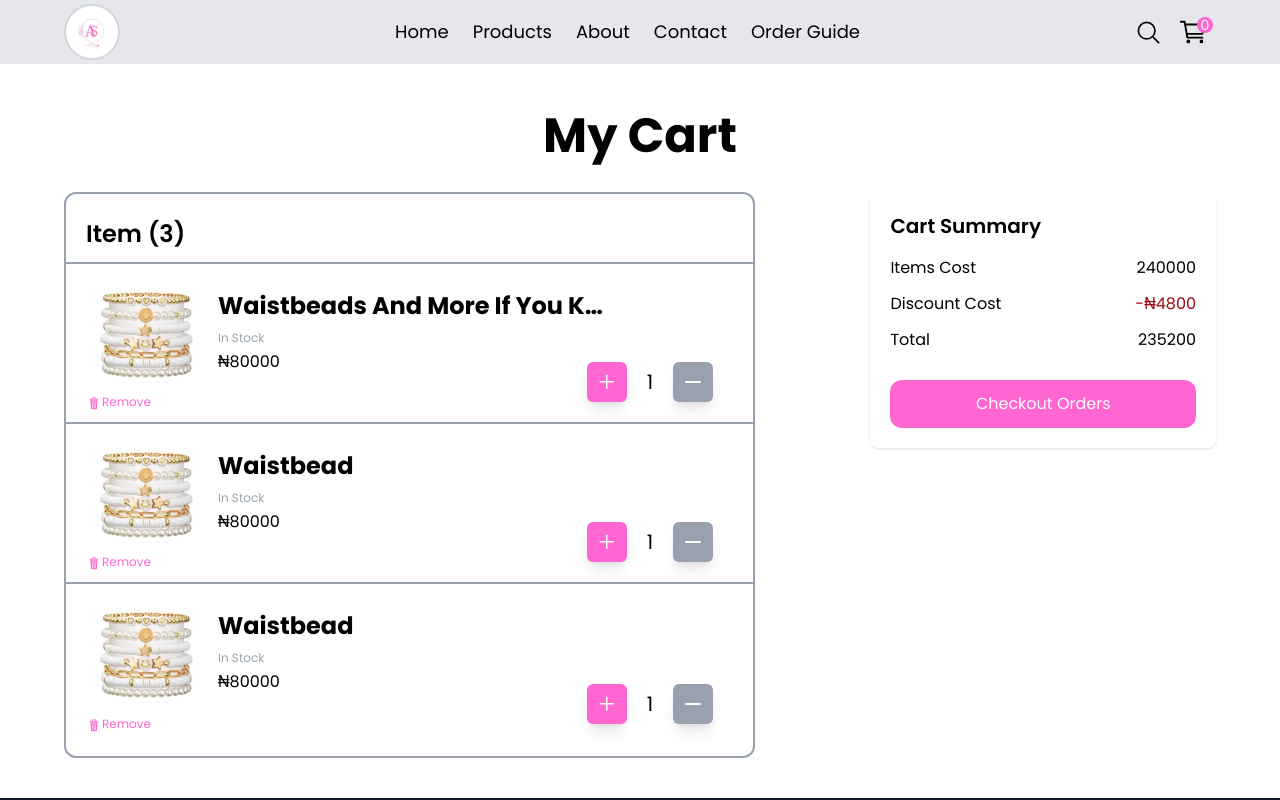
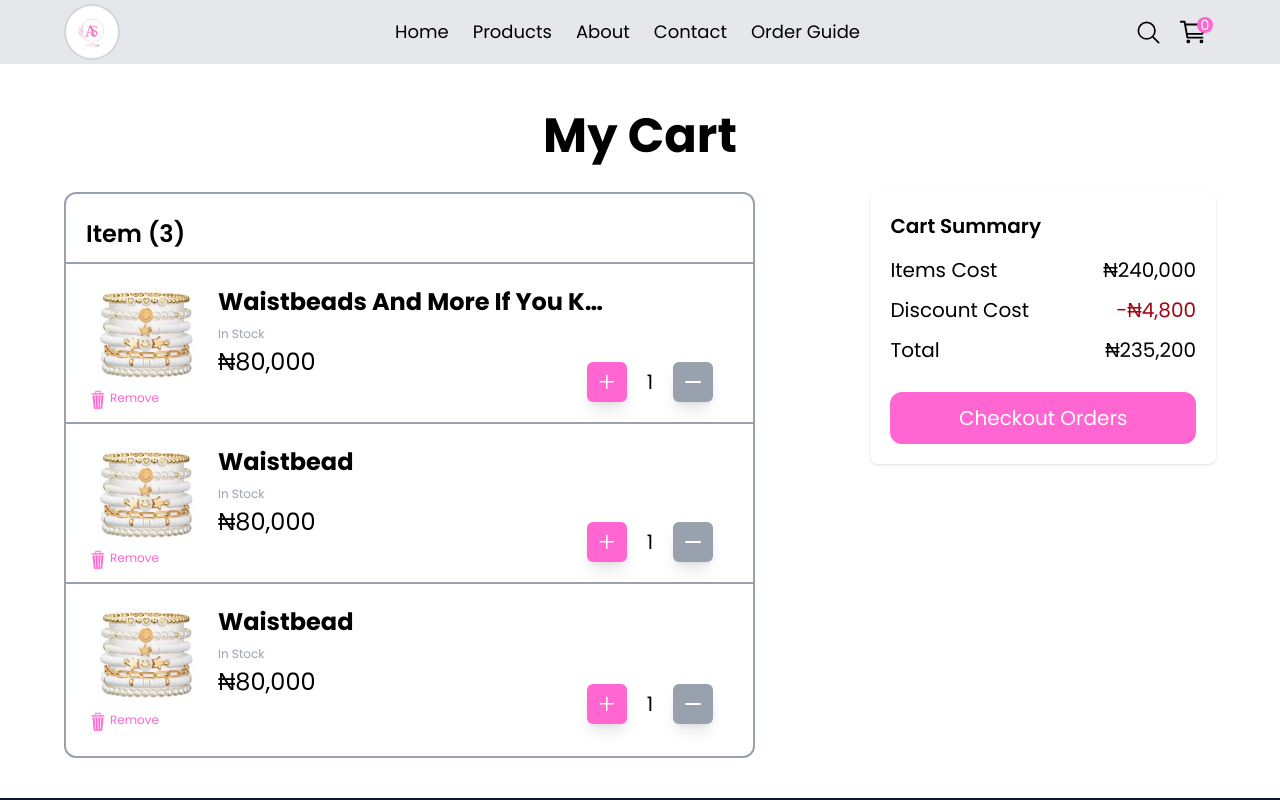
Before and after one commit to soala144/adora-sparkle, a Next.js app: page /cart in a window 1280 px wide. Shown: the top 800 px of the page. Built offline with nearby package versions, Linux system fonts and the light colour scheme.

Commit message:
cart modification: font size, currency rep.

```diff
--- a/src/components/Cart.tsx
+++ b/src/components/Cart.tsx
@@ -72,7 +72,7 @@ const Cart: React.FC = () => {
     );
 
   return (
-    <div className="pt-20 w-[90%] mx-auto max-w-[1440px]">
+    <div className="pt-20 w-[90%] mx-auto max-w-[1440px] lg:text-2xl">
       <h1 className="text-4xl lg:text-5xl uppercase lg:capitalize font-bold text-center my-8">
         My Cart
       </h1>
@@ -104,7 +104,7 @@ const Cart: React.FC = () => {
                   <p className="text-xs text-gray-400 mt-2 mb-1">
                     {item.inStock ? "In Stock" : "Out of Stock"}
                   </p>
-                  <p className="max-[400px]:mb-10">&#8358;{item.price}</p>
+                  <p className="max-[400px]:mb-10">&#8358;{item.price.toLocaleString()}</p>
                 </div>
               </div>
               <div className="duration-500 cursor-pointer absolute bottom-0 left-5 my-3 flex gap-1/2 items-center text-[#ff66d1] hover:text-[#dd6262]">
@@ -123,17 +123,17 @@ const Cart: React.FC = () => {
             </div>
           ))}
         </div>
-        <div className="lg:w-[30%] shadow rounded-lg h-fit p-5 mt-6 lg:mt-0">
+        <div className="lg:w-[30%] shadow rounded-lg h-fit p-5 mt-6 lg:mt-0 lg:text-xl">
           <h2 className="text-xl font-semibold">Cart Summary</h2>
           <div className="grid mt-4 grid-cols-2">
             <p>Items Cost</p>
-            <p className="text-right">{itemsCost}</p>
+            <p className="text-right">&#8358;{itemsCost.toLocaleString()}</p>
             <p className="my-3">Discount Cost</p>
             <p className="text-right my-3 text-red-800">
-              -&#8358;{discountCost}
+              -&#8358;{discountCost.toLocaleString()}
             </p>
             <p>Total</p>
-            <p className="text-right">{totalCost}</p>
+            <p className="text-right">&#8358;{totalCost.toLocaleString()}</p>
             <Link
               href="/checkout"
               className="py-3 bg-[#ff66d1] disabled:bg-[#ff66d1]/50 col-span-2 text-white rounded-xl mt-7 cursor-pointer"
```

------------

**Exercise instructions**
If a line of the records above holds the word "right", show it.

**Response**
-            <p className="text-right">{itemsCost}</p>
+            <p className="text-right">&#8358;{itemsCost.toLocaleString()}</p>
             <p className="text-right my-3 text-red-800">
-            <p className="text-right">{totalCost}</p>
+            <p className="text-right">&#8358;{totalCost.toLocaleString()}</p>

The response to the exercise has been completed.